* '222 Eberts road' was an ad-lib by Paul.
* The Hotel St. James is located in downtown San Diego.
* In the script, I¹m giving the Official a manicure. None of us like that, so Michael came up with the shining of the shoe. Eddie suggested that he be stretched out, naked on the desk with only a towel covering him and I¹m giving him a back massage. He was joking, of course.
* The blah, blah, blah scenes. I always remember how the cast of Star Trek: The Next Generation would complain about having to recite all that mindless technobabble. I couldn¹t believe how jaded they were; they were on a hit TV show and yet they were complaining. This episode made both Shannon and I retract that thought. Hitchcock called it the “Mcguffin”, the thing that drives the plot. It really didn't matter what it was, stolen diamonds, dangerous virus, plans for the death star, all that mattered is that it put our heroes into harms way and made it cool to watch. Well, Shannon and I were responsible for various “Mcguffins” on the show over the last two seasons, and this one kind of did us in. Mind you, it wasn¹t that it was stupid or anything, far from it. Rather, it was a wordy, complicated scene that we weren¹t entirely ready for. Shannon had the brunt of the pain, her remedy was her clip-board with a strategically placed script. I paraphrased to save myself, taking full credit for introducing the word “Oshimmy” into the I-Man lexicon. While it¹s true that this episode broke us, we will both miss those scenes.

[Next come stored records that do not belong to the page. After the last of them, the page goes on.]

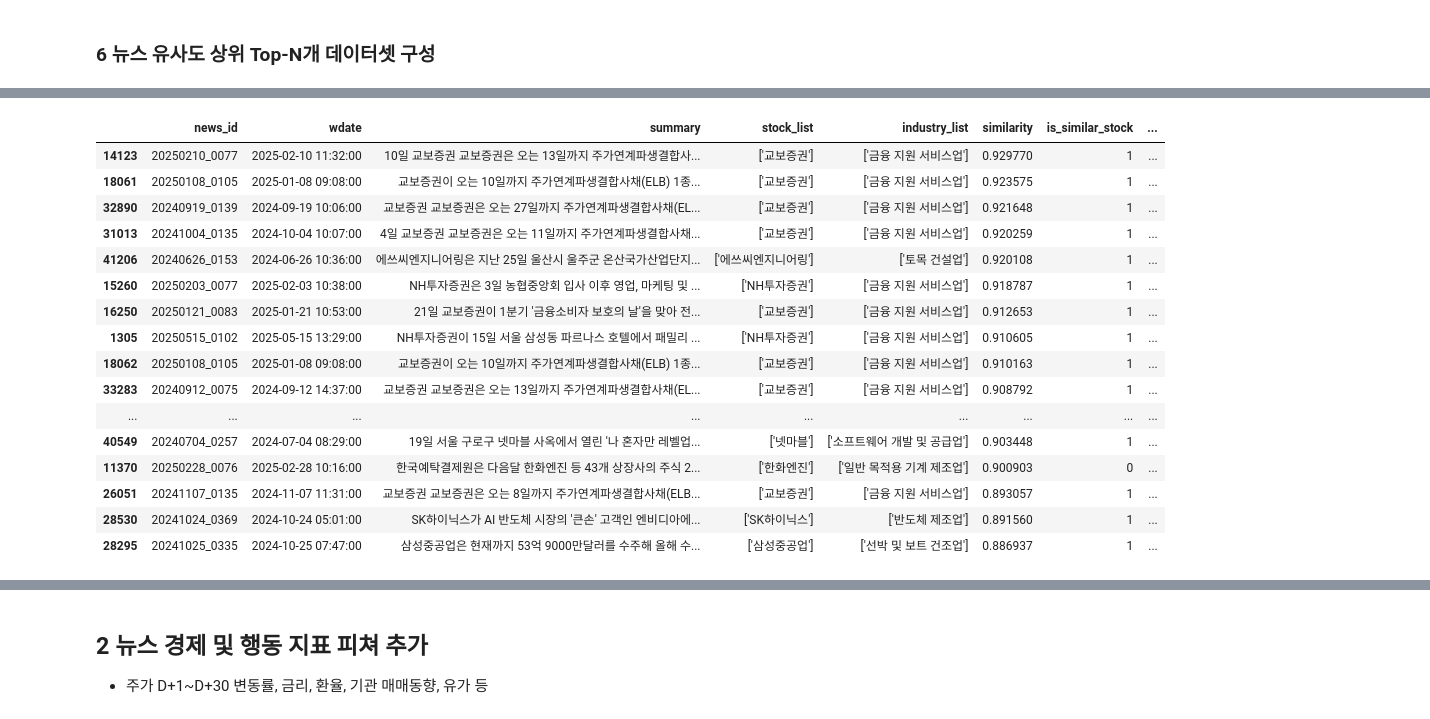
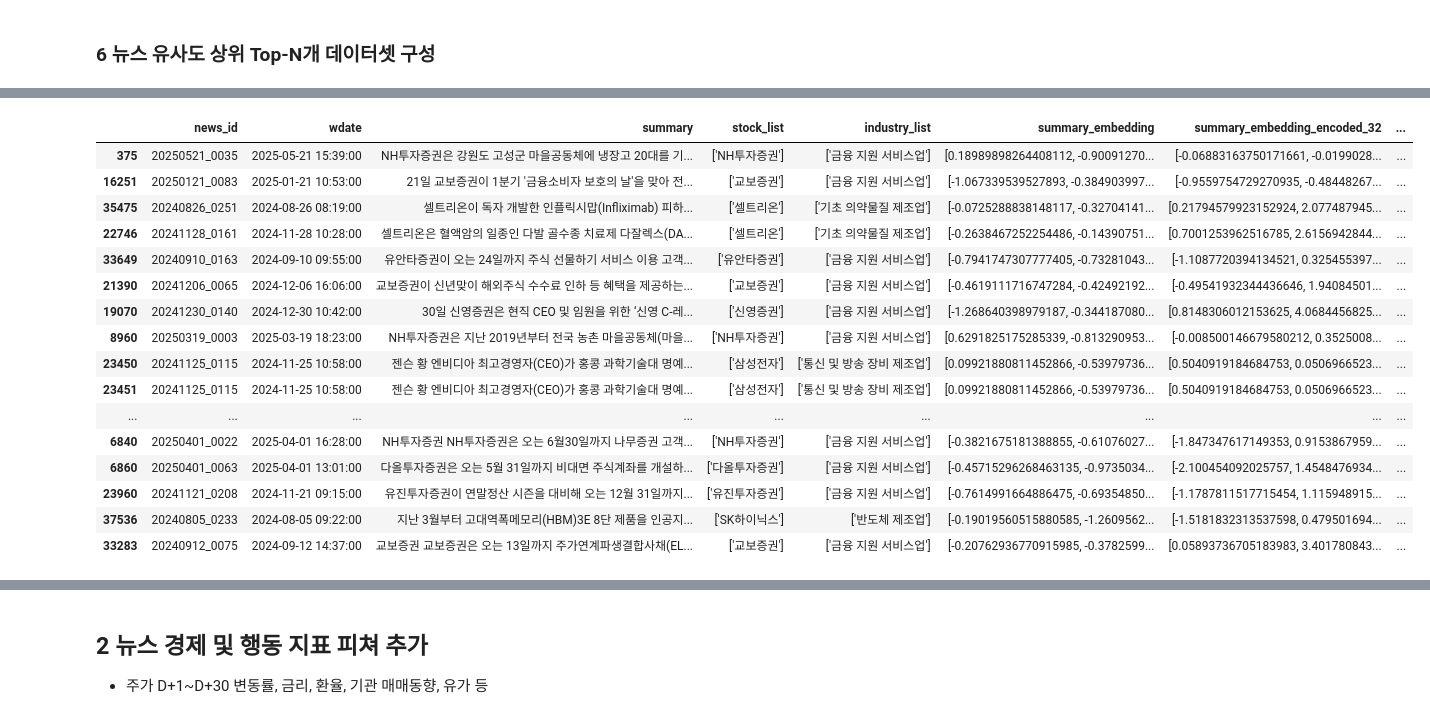
Before and after one commit to choikwangil95/HKToss-MLOps-Project-Final, a Jupyter notebook: eda/kwangil/news_preprocessing.ipynb, the cells around one changed output, grey strips where cells are left out. Drawn from its saved outputs; the diff is of its cells as text; code cells hidden in the pictures.

```diff
--- a/eda/kwangil/news_preprocessing.ipynb
+++ b/eda/kwangil/news_preprocessing.ipynb
@@ -376,7 +506,7 @@ memory usage: 508.2+ KB
 # %% [markdown]
 ### 6 뉴스 유사도 상위 Top-N개 데이터셋 구성
 # %%
-df_summarized = pd.read_csv("../../db/news_2023_2025_summarized.csv")
+df_summarized = pd.read_csv("../../db/news_2023_2025_summarized2.csv")
 # df_summarized = df_summarized.drop(columns=["title", "article", "article_preprocessed", 'url', 'image', 'press'])
 # %%
 df_summarized.head()
@@ -423,13 +549,14 @@ import pandas as pd
 from sklearn.metrics.pairwise import cosine_similarity
 from datetime import timedelta
 import ast  # 안전한 문자열 → 파이썬 객체 변환
+from tqdm import tqdm
 
-df_summarized["summary_embedding"] = df_summarized["summary_embedding"].apply(
+df_summarized["summary_embedding_encoded_32"] = df_summarized["summary_embedding_encoded_32"].apply(
     lambda x: ast.literal_eval(x) if isinstance(x, str) else x
 )
 
 # 1. 코사인 유사도 계산
-embeddings = np.vstack(df_summarized["summary_embedding"].to_numpy())
+embeddings = np.vstack(df_summarized["summary_embedding_encoded_32"].to_numpy())
 similarity_matrix = cosine_similarity(embeddings)
 
 df_summarized["wdate"] = pd.to_datetime(df_summarized["wdate"], errors="coerce")
@@ -467,6 +594,7 @@ def extract_top5_similars_with_time_filter(base_idx):
                     "similar_summary": similar_row["summary"],
                     "similar_stock_list": similar_row["stock_list"],
                     "similar_industry_list": similar_row["industry_list"],
+                    "similar_summary_embedding_encoded_32": similar_row["summary_embedding_encoded_32"],
                 }
             )
             selected_rows.append(row_data)
@@ -549,6 +666,8 @@ df_final = df_final[
         "summary",
         "stock_list",
         "industry_list",
+        'summary_embedding',
+        'summary_embedding_encoded_32',
         "similarity",
         "is_similar_stock",
         "is_simliar_industry",
@@ -557,6 +676,7 @@ df_final = df_final[
         "similar_summary",
         "similar_stock_list",
         "similar_industry_list",
+        'similar_summary_embedding_encoded_32',
     ]
 ]
 # %%
@@ -578,25 +698,25 @@ max          1.000000
 Name: similarity, dtype: float64
 # %%
 # 전체 컬럼 내용 출력 제한 해제
-pd.set_option("display.max_colwidth", None)
+pd.set_option("display.max_colwidth", 80)
 # %%
-df_final.sort_values(by='similarity', ascending=False)[20:40]
+df_final.sort_values(by='similarity', ascending=False)[40:60]
 # %% [output]
-|  | news_id | wdate | summary | stock_list | industry_list | similarity | is_similar_stock | ... |
-| 14123 | 20250210_0077 | 2025-02-10 11:32:00 | 10일 교보증권 교보증권은 오는 13일까지 주가연계파생결합사... | ['교보증권'] | ['금융 지원 서비스업'] | 0.929770 | 1 | ... |
-| 18061 | 20250108_0105 | 2025-01-08 09:08:00 | 교보증권이 오는 10일까지 주가연계파생결합사채(ELB) 1종... | ['교보증권'] | ['금융 지원 서비스업'] | 0.923575 | 1 | ... |
-| 32890 | 20240919_0139 | 2024-09-19 10:06:00 | 교보증권 교보증권은 오는 27일까지 주가연계파생결합사채(EL... | ['교보증권'] | ['금융 지원 서비스업'] | 0.921648 | 1 | ... |
-| 31013 | 20241004_0135 | 2024-10-04 10:07:00 | 4일 교보증권 교보증권은 오는 11일까지 주가연계파생결합사채... | ['교보증권'] | ['금융 지원 서비스업'] | 0.920259 | 1 | ... |
-| 41206 | 20240626_0153 | 2024-06-26 10:36:00 | 에쓰씨엔지니어링은 지난 25일 울산시 울주군 온산국가산업단지... | ['에쓰씨엔지니어링'] | ['토목 건설업'] | 0.920108 | 1 | ... |
-| 15260 | 20250203_0077 | 2025-02-03 10:38:00 | NH투자증권은 3일 농협중앙회 입사 이후 영업, 마케팅 및 ... | ['NH투자증권'] | ['금융 지원 서비스업'] | 0.918787 | 1 | ... |
-| 16250 | 20250121_0083 | 2025-01-21 10:53:00 | 21일 교보증권이 1분기 '금융소비자 보호의 날'을 맞아 전... | ['교보증권'] | ['금융 지원 서비스업'] | 0.912653 | 1 | ... |
-| 1305 | 20250515_0102 | 2025-05-15 13:29:00 | NH투자증권이 15일 서울 삼성동 파르나스 호텔에서 패밀리 ... | ['NH투자증권'] | ['금융 지원 서비스업'] | 0.910605 | 1 | ... |
-| 18062 | 20250108_0105 | 2025-01-08 09:08:00 | 교보증권이 오는 10일까지 주가연계파생결합사채(ELB) 1종... | ['교보증권'] | ['금융 지원 서비스업'] | 0.910163 | 1 | ... |
-| 33283 | 20240912_0075 | 2024-09-12 14:37:00 | 교보증권 교보증권은 오는 13일까지 주가연계파생결합사채(EL... | ['교보증권'] | ['금융 지원 서비스업'] | 0.908792 | 1 | ... |
+|  | news_id | wdate | summary | stock_list | industry_list | summary_embedding | summary_embedding_encoded_32 | ... |
+| 375 | 20250521_0035 | 2025-05-21 15:39:00 | NH투자증권은 강원도 고성군 마을공동체에 냉장고 20대를 기... | ['NH투자증권'] | ['금융 지원 서비스업'] | [0.18989898264408112, -0.90091270... | [-0.06883163750171661, -0.0199028... | ... |
+| 16251 | 20250121_0083 | 2025-01-21 10:53:00 | 21일 교보증권이 1분기 '금융소비자 보호의 날'을 맞아 전... | ['교보증권'] | ['금융 지원 서비스업'] | [-1.067339539527893, -0.384903997... | [-0.9559754729270935, -0.48448267... | ... |
+| 35475 | 20240826_0251 | 2024-08-26 08:19:00 | 셀트리온이 독자 개발한 인플릭시맙(Infliximab) 피하... | ['셀트리온'] | ['기초 의약물질 제조업'] | [-0.0725288838148117, -0.32704141... | [0.21794579923152924, 2.077487945... | ... |
+| 22746 | 20241128_0161 | 2024-11-28 10:28:00 | 셀트리온은 혈액암의 일종인 다발 골수종 치료제 다잘렉스(DA... | ['셀트리온'] | ['기초 의약물질 제조업'] | [-0.2638467252254486, -0.14390751... | [0.7001253962516785, 2.6156942844... | ... |
+| 33649 | 20240910_0163 | 2024-09-10 09:55:00 | 유안타증권이 오는 24일까지 주식 선물하기 서비스 이용 고객... | ['유안타증권'] | ['금융 지원 서비스업'] | [-0.7941747307777405, -0.73281043... | [-1.1087720394134521, 0.325455397... | ... |
+| 21390 | 20241206_0065 | 2024-12-06 16:06:00 | 교보증권이 신년맞이 해외주식 수수료 인하 등 혜택을 제공하는... | ['교보증권'] | ['금융 지원 서비스업'] | [-0.4619111716747284, -0.42492192... | [-0.49541932344436646, 1.94084501... | ... |
+| 19070 | 20241230_0140 | 2024-12-30 10:42:00 | 30일 신영증권은 현직 CEO 및 임원을 위한 ‘신영 C-레... | ['신영증권'] | ['금융 지원 서비스업'] | [-1.268640398979187, -0.344187080... | [0.8148306012153625, 4.0684456825... | ... |
+| 8960 | 20250319_0003 | 2025-03-19 18:23:00 | NH투자증권은 지난 2019년부터 전국 농촌 마을공동체(마을... | ['NH투자증권'] | ['금융 지원 서비스업'] | [0.6291825175285339, -0.813290953... | [-0.008500146679580212, 0.3525008... | ... |
+| 23450 | 20241125_0115 | 2024-11-25 10:58:00 | 젠슨 황 엔비디아 최고경영자(CEO)가 홍콩 과학기술대 명예... | ['삼성전자'] | ['통신 및 방송 장비 제조업'] | [0.09921880811452866, -0.53979736... | [0.5040919184684753, 0.0506966523... | ... |
+| 23451 | 20241125_0115 | 2024-11-25 10:58:00 | 젠슨 황 엔비디아 최고경영자(CEO)가 홍콩 과학기술대 명예... | ['삼성전자'] | ['통신 및 방송 장비 제조업'] | [0.09921880811452866, -0.53979736... | [0.5040919184684753, 0.0506966523... | ... |
 | ... | ... | ... | ... | ... | ... | ... | ... | ... |
-| 40549 | 20240704_0257 | 2024-07-04 08:29:00 | 19일 서울 구로구 넷마블 사옥에서 열린 '나 혼자만 레벨업... | ['넷마블'] | ['소프트웨어 개발 및 공급업'] | 0.903448 | 1 | ... |
-| 11370 | 20250228_0076 | 2025-02-28 10:16:00 | 한국예탁결제원은 다음달 한화엔진 등 43개 상장사의 주식 2... | ['한화엔진'] | ['일반 목적용 기계 제조업'] | 0.900903 | 0 | ... |
-| 26051 | 20241107_0135 | 2024-11-07 11:31:00 | 교보증권 교보증권은 오는 8일까지 주가연계파생결합사채(ELB... | ['교보증권'] | ['금융 지원 서비스업'] | 0.893057 | 1 | ... |
-| 28530 | 20241024_0369 | 2024-10-24 05:01:00 | SK하이닉스가 AI 반도체 시장의 '큰손' 고객인 엔비디아에... | ['SK하이닉스'] | ['반도체 제조업'] | 0.891560 | 1 | ... |
-| 28295 | 20241025_0335 | 2024-10-25 07:47:00 | 삼성중공업은 현재까지 53억 9000만달러를 수주해 올해 수... | ['삼성중공업'] | ['선박 및 보트 건조업'] | 0.886937 | 1 | ... |
+| 6840 | 20250401_0022 | 2025-04-01 16:28:00 | NH투자증권 NH투자증권은 오는 6월30일까지 나무증권 고객... | ['NH투자증권'] | ['금융 지원 서비스업'] | [-0.3821675181388855, -0.61076027... | [-1.847347617149353, 0.9153867959... | ... |
+| 6860 | 20250401_0063 | 2025-04-01 13:01:00 | 다올투자증권은 오는 5월 31일까지 비대면 주식계좌를 개설하... | ['다올투자증권'] | ['금융 지원 서비스업'] | [-0.45715296268463135, -0.9735034... | [-2.100454092025757, 1.4548476934... | ... |
+| 23960 | 20241121_0208 | 2024-11-21 09:15:00 | 유진투자증권이 연말정산 시즌을 대비해 오는 12월 31일까지... | ['유진투자증권'] | ['금융 지원 서비스업'] | [-0.7614991664886475, -0.69354850... | [-1.1787811517715454, 1.115948915... | ... |
+| 37536 | 20240805_0233 | 2024-08-05 09:22:00 | 지난 3월부터 고대역폭메모리(HBM)3E 8단 제품을 인공지... | ['SK하이닉스'] | ['반도체 제조업'] | [-0.19019560515880585, -1.2609562... | [-1.5181832313537598, 0.479501694... | ... |
+| 33283 | 20240912_0075 | 2024-09-12 14:37:00 | 교보증권 교보증권은 오는 13일까지 주가연계파생결합사채(EL... | ['교보증권'] | ['금융 지원 서비스업'] | [-0.20762936770915985, -0.3782599... | [0.05893736705183983, 3.401780843... | ... |
 # %%
```
Also changed, not shown: parts of 33 cells of this notebook, 4 other files.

* Steve was so happy to finally get
one of his story ideas accepted so that he could finally write me in. If
(I certainly did!) both of Steve's first season scripts were sans Eberts. He explained that out of the eight pitches he gave to the producers, the only two they bought didn't have Eberts in them. I had remained sceptical until I got this script. When Steve was on set he made a point of honestly asking if I had enough to do in the script. He felt bad about the previous scripts and wanted to make up for it.
* Steve wrote me in so many scenes that I actually voluntarily left one. When the Official, Hobbes and Alex are talking about getting Darien back, I was supposed to be there. Well, we had been shooting a lot of stuff that day and I was dead tired. Michael G's camera work called for a three person scene and then a shot of me somewhere. We both just looked at each other and decided that since I had no lines, maybe I could just go home. I suppose you can chalk that up to being jaded too, because I would have killed to be in any extra scene in the first year.
* The miniature golf place has an arcade that was seen in “Exposed”.
* The coolest shot this show or any in SD has ever had: the Coronado Bridge connects downtown San Diego to the island of Coronado (actually, they created a strait in the early 20th century to connect the island with SSD, but that¹s another story.). Over 2 miles long and 200 feet above water, the bungie jump took place here. The only bad thing was that the actor who played the bungie instructor had 66% of his lines cut (“..2...1!”). Of course Vinny did not perform that jump and his scene actually took place on Stu's backlot. But it was cool.
As you have noticed by now, I did indeed decide to do the chat. After laying into the publicist about how poorly I was treated by the network on this show I realized that I would only be doing a disservice to you guys by not chatting one last official time. I tried to get Sci-fi to pay for a wrap party for us, but that had predictable results. Vinny is aware of the time difference problem with his Friday chat and will try to instruct the moderator not to let any spoiling questions happen.
So I guess that's it. I'm so behind that I'm already due for a “Possessed” file. As always, thanks for tuning in!